| What the task requires |
Word for word, restate the lines from the top of the records below through the line with "Also changed, not shown: 25 other files.", both included, with no pictures in the result.

| Data in this exercise |
........

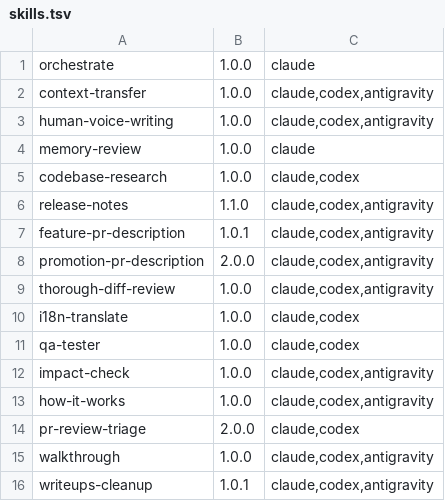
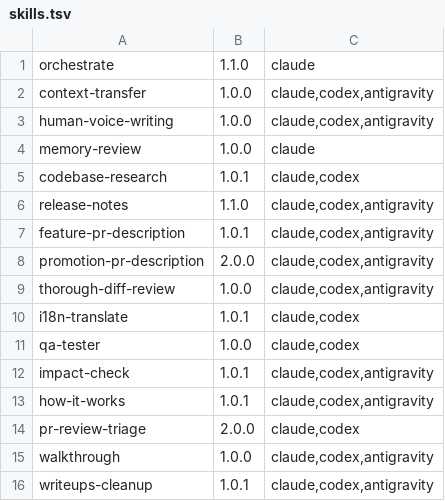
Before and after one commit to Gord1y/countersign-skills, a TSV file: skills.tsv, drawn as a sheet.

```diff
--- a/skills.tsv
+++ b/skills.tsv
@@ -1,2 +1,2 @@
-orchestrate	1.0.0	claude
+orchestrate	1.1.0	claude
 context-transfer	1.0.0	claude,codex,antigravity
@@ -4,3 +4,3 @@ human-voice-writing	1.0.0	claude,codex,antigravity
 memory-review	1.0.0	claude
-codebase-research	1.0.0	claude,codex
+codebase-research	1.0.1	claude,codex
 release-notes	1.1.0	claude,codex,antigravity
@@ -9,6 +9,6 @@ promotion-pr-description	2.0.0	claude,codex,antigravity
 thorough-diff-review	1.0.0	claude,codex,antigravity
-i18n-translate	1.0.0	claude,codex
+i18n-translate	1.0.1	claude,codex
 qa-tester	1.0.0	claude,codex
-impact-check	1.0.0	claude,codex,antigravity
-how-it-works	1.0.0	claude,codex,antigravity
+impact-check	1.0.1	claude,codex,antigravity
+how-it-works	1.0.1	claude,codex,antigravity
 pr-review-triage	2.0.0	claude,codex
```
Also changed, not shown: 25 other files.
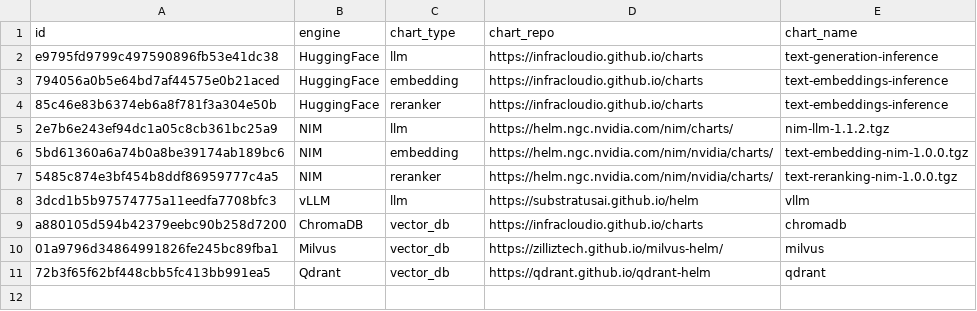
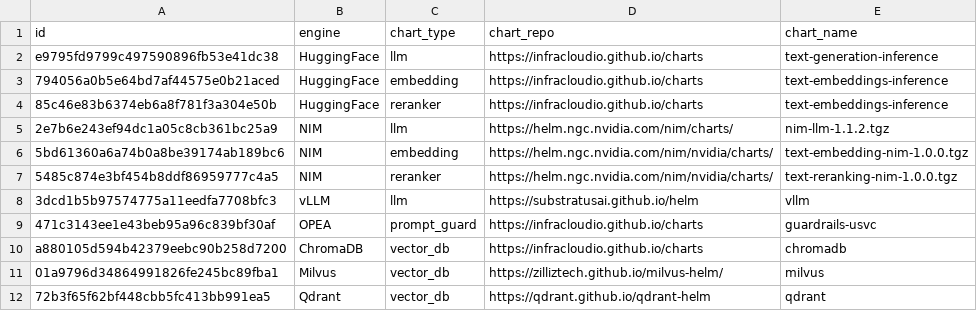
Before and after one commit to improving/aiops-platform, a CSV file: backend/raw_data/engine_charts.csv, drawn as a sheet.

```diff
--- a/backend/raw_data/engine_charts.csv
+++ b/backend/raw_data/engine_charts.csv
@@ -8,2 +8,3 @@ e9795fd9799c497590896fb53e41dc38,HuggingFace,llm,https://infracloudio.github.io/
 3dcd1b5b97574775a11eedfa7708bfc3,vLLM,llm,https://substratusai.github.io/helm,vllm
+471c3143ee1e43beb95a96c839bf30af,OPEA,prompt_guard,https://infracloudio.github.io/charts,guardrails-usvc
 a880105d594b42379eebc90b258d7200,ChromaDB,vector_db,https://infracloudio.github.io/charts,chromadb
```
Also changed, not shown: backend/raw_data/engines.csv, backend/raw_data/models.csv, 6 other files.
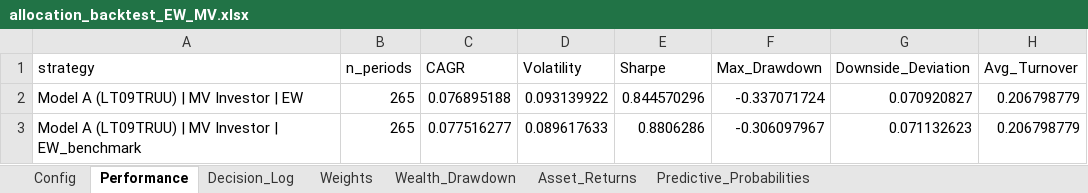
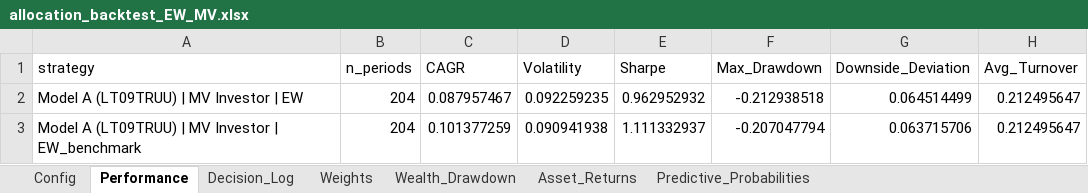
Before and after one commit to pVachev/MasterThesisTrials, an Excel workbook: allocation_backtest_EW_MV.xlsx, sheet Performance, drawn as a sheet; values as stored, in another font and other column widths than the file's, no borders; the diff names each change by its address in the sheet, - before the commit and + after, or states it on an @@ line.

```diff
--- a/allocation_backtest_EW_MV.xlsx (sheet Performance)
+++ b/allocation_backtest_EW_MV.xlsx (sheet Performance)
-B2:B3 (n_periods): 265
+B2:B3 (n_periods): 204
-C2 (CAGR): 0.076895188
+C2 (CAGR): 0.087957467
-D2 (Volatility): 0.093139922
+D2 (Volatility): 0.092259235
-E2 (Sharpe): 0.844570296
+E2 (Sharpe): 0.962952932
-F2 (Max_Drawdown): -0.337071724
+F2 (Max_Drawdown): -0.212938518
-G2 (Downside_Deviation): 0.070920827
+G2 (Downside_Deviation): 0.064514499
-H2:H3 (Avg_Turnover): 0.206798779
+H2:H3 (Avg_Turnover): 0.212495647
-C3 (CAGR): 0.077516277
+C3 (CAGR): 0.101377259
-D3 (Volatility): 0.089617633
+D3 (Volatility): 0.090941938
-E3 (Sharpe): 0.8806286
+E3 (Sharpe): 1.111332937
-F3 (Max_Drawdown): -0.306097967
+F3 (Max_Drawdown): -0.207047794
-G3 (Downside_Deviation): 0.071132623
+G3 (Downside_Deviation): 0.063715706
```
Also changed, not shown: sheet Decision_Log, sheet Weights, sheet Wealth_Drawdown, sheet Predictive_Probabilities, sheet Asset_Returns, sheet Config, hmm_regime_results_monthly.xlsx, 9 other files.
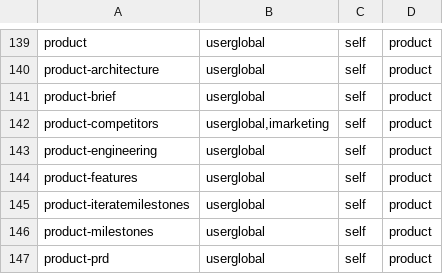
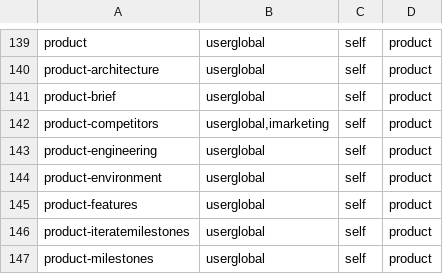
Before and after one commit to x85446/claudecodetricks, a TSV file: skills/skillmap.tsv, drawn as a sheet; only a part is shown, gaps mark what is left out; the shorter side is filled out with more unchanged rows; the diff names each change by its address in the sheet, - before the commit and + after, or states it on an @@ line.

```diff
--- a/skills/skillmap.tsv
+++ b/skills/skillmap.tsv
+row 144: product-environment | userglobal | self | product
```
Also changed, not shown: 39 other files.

........

| Solution for this task |
Before and after one commit to Gord1y/countersign-skills, a TSV file: skills.tsv, drawn as a sheet.

```diff
--- a/skills.tsv
+++ b/skills.tsv
@@ -1,2 +1,2 @@
-orchestrate	1.0.0	claude
+orchestrate	1.1.0	claude
 context-transfer	1.0.0	claude,codex,antigravity
@@ -4,3 +4,3 @@ human-voice-writing	1.0.0	claude,codex,antigravity
 memory-review	1.0.0	claude
-codebase-research	1.0.0	claude,codex
+codebase-research	1.0.1	claude,codex
 release-notes	1.1.0	claude,codex,antigravity
@@ -9,6 +9,6 @@ promotion-pr-description	2.0.0	claude,codex,antigravity
 thorough-diff-review	1.0.0	claude,codex,antigravity
-i18n-translate	1.0.0	claude,codex
+i18n-translate	1.0.1	claude,codex
 qa-tester	1.0.0	claude,codex
-impact-check	1.0.0	claude,codex,antigravity
-how-it-works	1.0.0	claude,codex,antigravity
+impact-check	1.0.1	claude,codex,antigravity
+how-it-works	1.0.1	claude,codex,antigravity
 pr-review-triage	2.0.0	claude,codex
```
Also changed, not shown: 25 other files.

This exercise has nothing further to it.